## Task goal
Tally every line in the entries below that holds "href", then give only the total.

## Exercise data

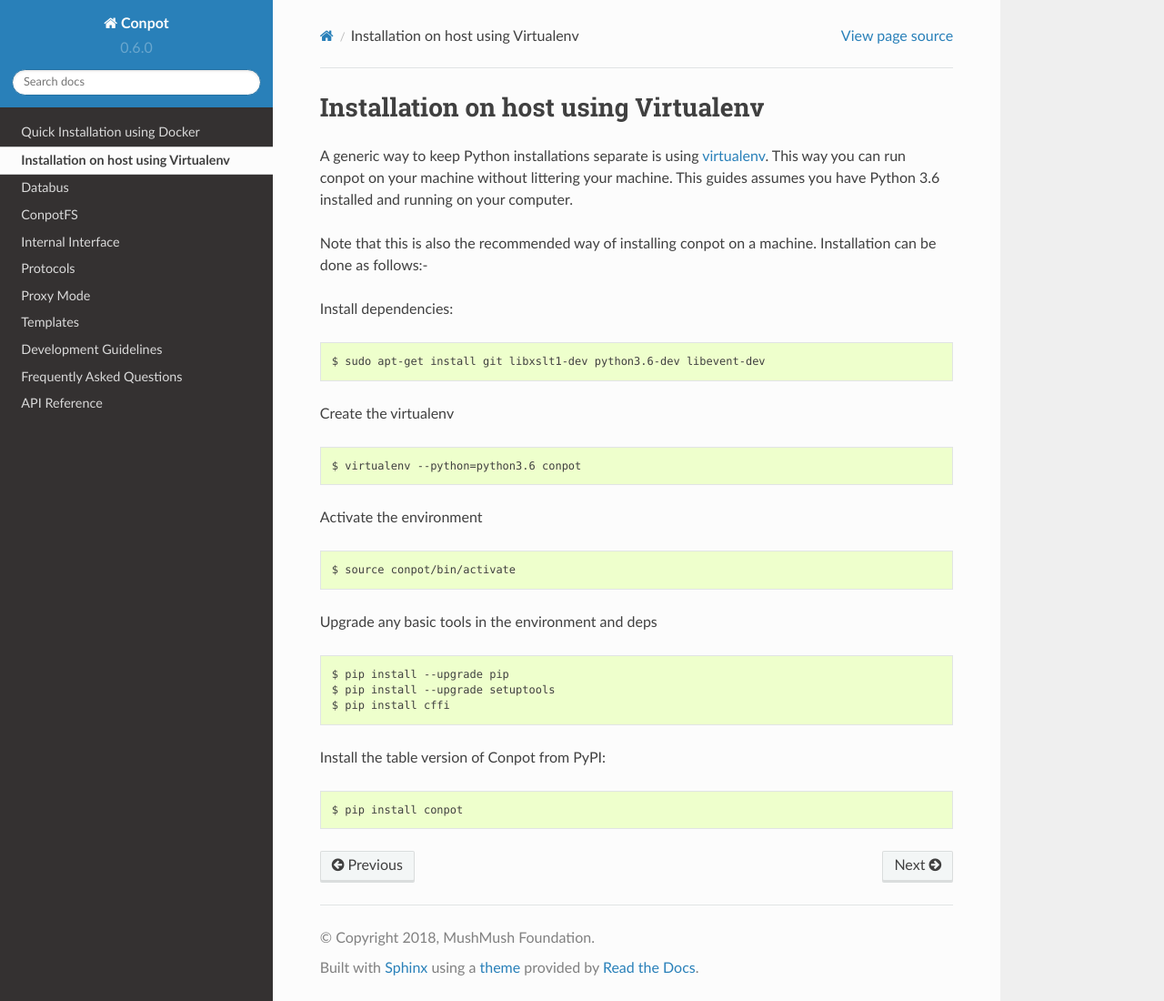
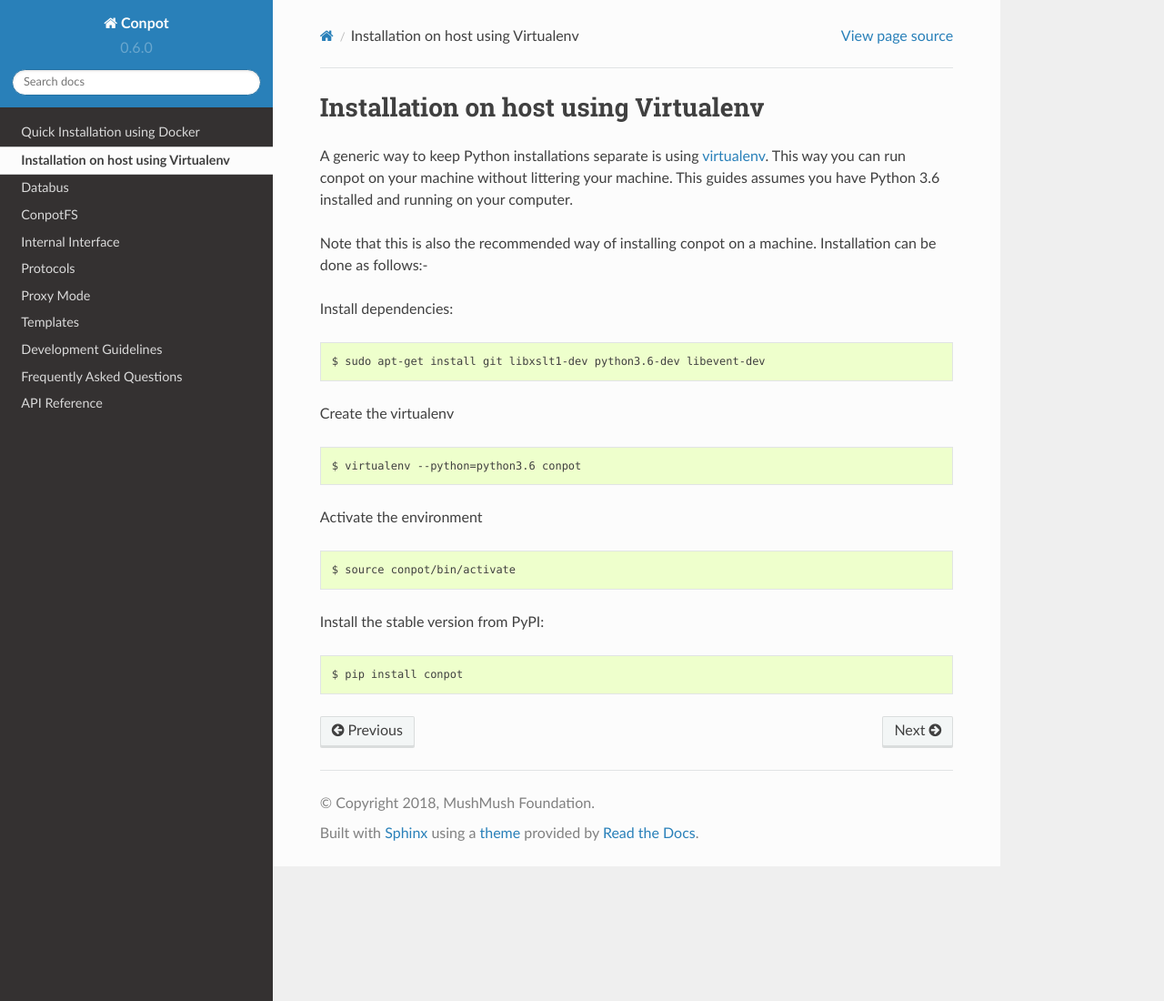
Before and after one commit to logictitans/PLC-conpot, a Sphinx documentation site: the page built from docs/source/installation/install.rst, in a window 1280 px wide and 1100 px high. Shown: the whole window at 91% size. Built offline with Sphinx 7.4.7 and the Read the Docs theme 2.0.0, drawn with Linux system fonts in a browser that asks for light colours.

Commit message:
Cleanup: Remove outdated installation steps

```diff
--- a/docs/source/installation/install.rst
+++ b/docs/source/installation/install.rst
@@ -20,14 +20,7 @@ Activate the environment
 
     $ source conpot/bin/activate
 
-Upgrade any basic tools in the environment and deps
-::
-
-    $ pip install --upgrade pip
-    $ pip install --upgrade setuptools
-    $ pip install cffi
-
-Install the table version of Conpot from PyPI:
+Install the stable version from PyPI:
 ::
 
     $ pip install conpot
```
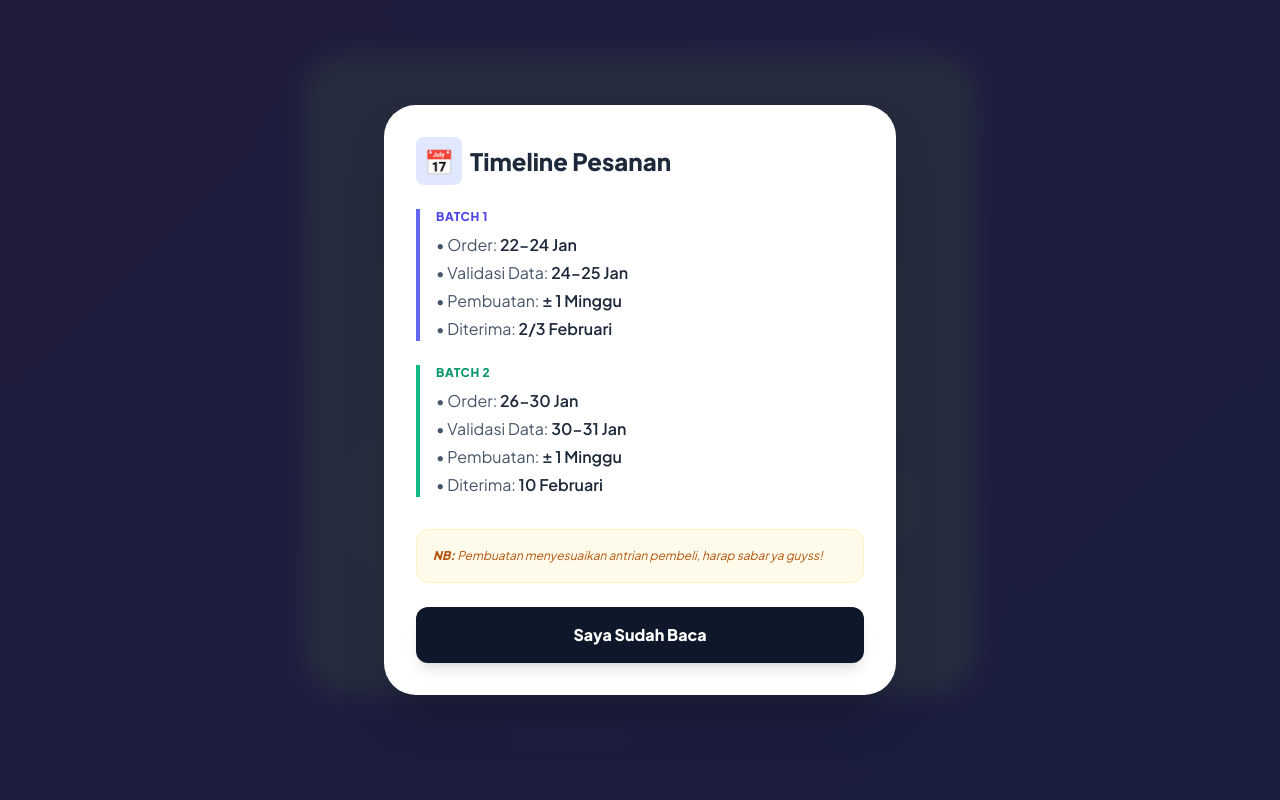
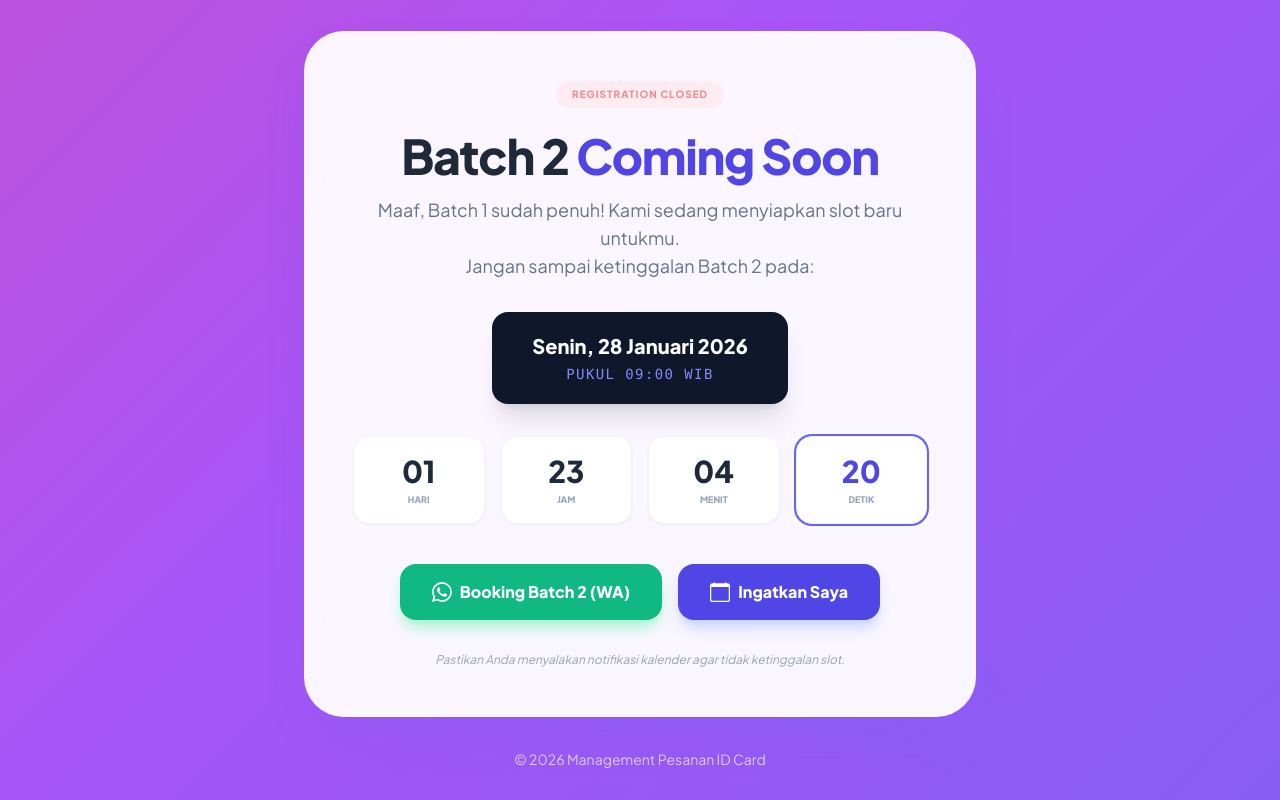
Before and after one commit to Rentalhtkraksaan/uki-tutup, a plain HTML site: page index.html in a window 1280 px wide. Drawn offline with nearby package versions, Linux system fonts and the light colour scheme.

Commit message:
Update title and content for Batch 2 registration
Updated the title and modified the content to reflect the closure of registration for Batch 2. Removed the splash screen and adjusted the countdown and calendar event times.

```diff
--- a/index.html
+++ b/index.html
@@ -3,11 +3,11 @@
 <head>
     <meta charset="UTF-8">
     <meta name="viewport" content="width=device-width, initial-scale=1.0">
-    <title>Informasi Pesanan - Batch 2 Segera Hadir</title>
+    <title>Pendaftaran Ditutup - Batch 2 Segera Hadir</title>
     <script src="https://cdn.tailwindcss.com"></script>
     <link href="https://fonts.googleapis.com/css2?family=Plus+Jakarta+Sans:wght@400;600;800&display=swap" rel="stylesheet">
     <style>
-        body { font-family: 'Plus Jakarta Sans', sans-serif; overflow: hidden; }
+        body { font-family: 'Plus Jakarta Sans', sans-serif; }
         .glass {
             background: rgba(255, 255, 255, 0.95);
             backdrop-filter: blur(10px);
@@ -23,57 +23,12 @@
             50% { background-position: 100% 50%; }
             100% { background-position: 0% 50%; }
         }
-        /* Animasi Transisi */
-        #splash-screen {
-            transition: all 0.5s ease-in-out;
-            z-index: 100;
-        }
     </style>
 </head>
 <body class="bg-animated min-h-screen flex items-center justify-center p-4 md:p-6">
+    <div class="max-w-2xl w-full text-center">
+        <div class="glass rounded-[2.5rem] p-6 md:p-12 shadow-2xl shadow-indigo-500/20">
 
-    <div id="splash-screen" class="fixed inset-0 bg-slate-900/90 backdrop-blur-md flex items-center justify-center p-4">
-        <div class="bg-white rounded-[2rem] max-w-lg w-full p-6 md:p-8 shadow-2xl transform transition-all">
-            <h2 class="text-2xl font-extrabold text-slate-800 mb-6 flex items-center gap-2">
-                <span class="bg-indigo-100 p-2 rounded-lg">📅</span> Timeline Pesanan
-            </h2>
-
-            <div class="space-y-6 text-sm md:text-base">
-                <div class="border-l-4 border-indigo-500 pl-4">
-                    <h3 class="font-bold text-indigo-600 uppercase tracking-wider text-xs mb-2">Batch 1</h3>
-                    <ul class="text-slate-600 space-y-1">
-                        <li>• Order: <span class="font-semibold text-slate-800">22-24 Jan</span></li>
-                        <li>• Validasi Data: <span class="font-semibold text-slate-800">24-25 Jan</span></li>
-                        <li>• Pembuatan: <span class="font-semibold text-slate-800">± 1 Minggu</span></li>
-                        <li>• Diterima: <span class="font-semibold text-slate-800">2/3 Februari</span></li>
-                    </ul>
-                </div>
-
-                <div class="border-l-4 border-emerald-500 pl-4">
-                    <h3 class="font-bold text-emerald-600 uppercase tracking-wider text-xs mb-2">Batch 2</h3>
-                    <ul class="text-slate-600 space-y-1">
-                        <li>• Order: <span class="font-semibold text-slate-800">26-30 Jan</span></li>
-                        <li>• Validasi Data: <span class="font-semibold text-slate-800">30-31 Jan</span></li>
-                        <li>• Pembuatan: <span class="font-semibold text-slate-800">± 1 Minggu</span></li>
-                        <li>• Diterima: <span class="font-semibold text-slate-800">10 Februari</span></li>
-                    </ul>
-                </div>
-            </div>
-
-            <div class="mt-8 p-4 bg-amber-50 rounded-xl border border-amber-100">
-                <p class="text-xs text-amber-700 leading-relaxed italic">
-                    <strong>NB:</strong> Pembuatan menyesuaikan antrian pembeli, harap sabar ya guyss!
-                </p>
-            </div>
-
-            <button onclick="closeSplash()" class="w-full mt-6 bg-slate-900 hover:bg-indigo-600 text-white font-bold py-4 rounded-xl transition-all active:scale-95 shadow-lg">
-                Saya Sudah Baca
-            </button>
-        </div>
-    </div>
-
-    <div id="main-content" class="max-w-2xl w-full text-center">
-        <div class="glass rounded-[2.5rem] p-6 md:p-12 shadow-2xl shadow-indigo-500/20">
             <div class="mb-6 inline-block bg-red-100 text-red-600 text-[10px] font-bold px-4 py-1.5 rounded-full uppercase tracking-widest animate-pulse">
                 Registration Closed
             </div>
@@ -87,7 +42,7 @@
             </p>
 
             <div class="bg-slate-900 text-white py-5 px-10 rounded-2xl mb-8 inline-block shadow-xl transform transition hover:scale-105">
-                <p class="font-bold text-xl mb-1">Senin, 26 Januari 2026</p>
+                <p class="font-bold text-xl mb-1">Senin, 28 Januari 2026</p>
                 <p class="text-indigo-400 text-sm font-mono tracking-widest uppercase">Pukul 09:00 WIB</p>
             </div>
 
@@ -113,14 +68,17 @@
             <div class="flex flex-col md:flex-row gap-4 justify-center">
                 <a href="https://wa.me/6281252669990?text=Halo%20Admin%2C%20saya%20ingin%20booking%20slot%20untuk%20Batch%202"
                     target="_blank"
-                   class="flex items-center justify-center gap-2 bg-emerald-500 hover:bg-emerald-600 text-white font-bold py-4 px-8 rounded-2xl transition-all hover:scale-105 active:scale-95 shadow-lg">
+                   class="flex items-center justify-center gap-2 bg-emerald-500 hover:bg-emerald-600 text-white font-bold py-4 px-8 rounded-2xl transition-all hover:scale-105 active:scale-95 shadow-lg shadow-emerald-200">
+                    <svg xmlns="http://www.w3.org/2000/svg" width="20" height="20" fill="currentColor" viewBox="0 0 16 16"><path d="M13.601 2.326A7.854 7.854 0 0 0 7.994 0C3.627 0 .068 3.558.064 7.926c0 1.399.366 2.76 1.057 3.965L0 16l4.204-1.102a7.933 7.933 0 0 0 3.79.965h.004c4.368 0 7.926-3.558 7.93-7.93A7.898 7.898 0 0 0 13.6 2.326zM7.994 14.521a6.573 6.573 0 0 1-3.356-.92l-.24-.144-2.494.654.666-2.433-.156-.251a6.56 6.56 0 0 1-1.007-3.505c0-3.626 2.957-6.584 6.591-6.584a6.56 6.56 0 0 1 4.66 1.931 6.557 6.557 0 0 1 1.928 4.66c-.004 3.639-2.961 6.592-6.592 6.592zm3.615-4.934c-.197-.099-1.17-.578-1.353-.646-.182-.065-.315-.099-.445.099-.133.197-.513.646-.627.775-.114.133-.232.148-.43.05-.197-.1-.836-.308-1.592-.985-.59-.525-.985-1.175-1.103-1.372-.114-.198-.011-.304.088-.403.087-.088.197-.232.296-.346.1-.114.133-.198.198-.33.065-.134.034-.248-.015-.347-.05-.099-.445-1.076-.612-1.47-.16-.389-.323-.335-.445-.34-.114-.007-.247-.007-.38-.007a.729.729 0 0 0-.529.247c-.182.198-.691.677-.691 1.654 0 .977.71 1.916.81 2.049.098.133 1.394 2.132 3.383 2.992.47.205.84.326 1.129.418.475.152.904.129 1.246.08.38-.058 1.171-.48 1.338-.943.164-.464.164-.86.114-.943-.049-.084-.182-.133-.38-.232z"/></svg>
                     Booking Batch 2 (WA)
                 </a>
                 <button onclick="addToCalendar()"
-                    class="flex items-center justify-center gap-2 bg-indigo-600 hover:bg-indigo-700 text-white font-bold py-4 px-8 rounded-2xl transition-all hover:scale-105 active:scale-95 shadow-lg">
+                    class="flex items-center justify-center gap-2 bg-indigo-600 hover:bg-indigo-700 text-white font-bold py-4 px-8 rounded-2xl transition-all hover:scale-105 active:scale-95 shadow-lg shadow-indigo-200">
+                    <svg xmlns="http://www.w3.org/2000/svg" width="20" height="20" fill="currentColor" viewBox="0 0 16 16"><path d="M3.5 0a.5.5 0 0 1 .5.5V1h8V.5a.5.5 0 0 1 1 0V1h1a2 2 0 0 1 2 2v11a2 2 0 0 1-2 2H2a2 2 0 0 1-2-2V3a2 2 0 0 1 2-2h1V.5a.5.5 0 0 1 .5-.5zM1 4v10a1 1 0 0 0 1 1h12a1 1 0 0 0 1-1V4H1z"/></svg>
                     Ingatkan Saya
                 </button>
             </div>
+            <p class="mt-8 text-xs text-slate-400 italic">Pastikan Anda menyalakan notifikasi kalender agar tidak ketinggalan slot.</p>
         </div>
         <p class="mt-8 text-white/70 text-sm">
             &copy; 2026 Management Pesanan ID Card
@@ -128,15 +86,7 @@
     </div>
 
     <script>
-        // Fungsi Tutup Splash Screen
-        function closeSplash() {
-            const splash = document.getElementById('splash-screen');
-            splash.style.opacity = '0';
-            splash.style.pointerEvents = 'none';
-            document.body.style.overflow = 'auto'; // Aktifkan scroll
-        }
-
-        // TARGET WAKTU (26 Jan 2026 09:00)
+        // TARGET WAKTU (26 Jan 2026 08:30)
         const countDownDate = new Date("Jan 26, 2026 09:00:00").getTime();
 
         const x = setInterval(function() {
@@ -166,8 +116,11 @@
             const title = encodeURIComponent("🚀 PEMBUKAAN BATCH 2 - ID CARD");
             const details = encodeURIComponent("Segera daftar! Batch 2 sudah resmi dibuka sekarang.");
             const location = encodeURIComponent("WhatsApp Admin / Website");
-            const startDate = "20260126T020000Z";
-            const endDate = "20260126T030000Z";
+
+            // Format ISO UTC untuk Google Calendar (26 Jan 2026 08:30 WIB = 01:30 UTC)
+            const startDate = "20260126T013000Z";
+            const endDate = "20260126T023000Z";
+
             const calendarUrl = `https://www.google.com/calendar/render?action=TEMPLATE&text=${title}&dates=${startDate}/${endDate}&details=${details}&location=${location}&sf=true&output=xml`;
             window.open(calendarUrl, '_blank');
         }
```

## Response below
2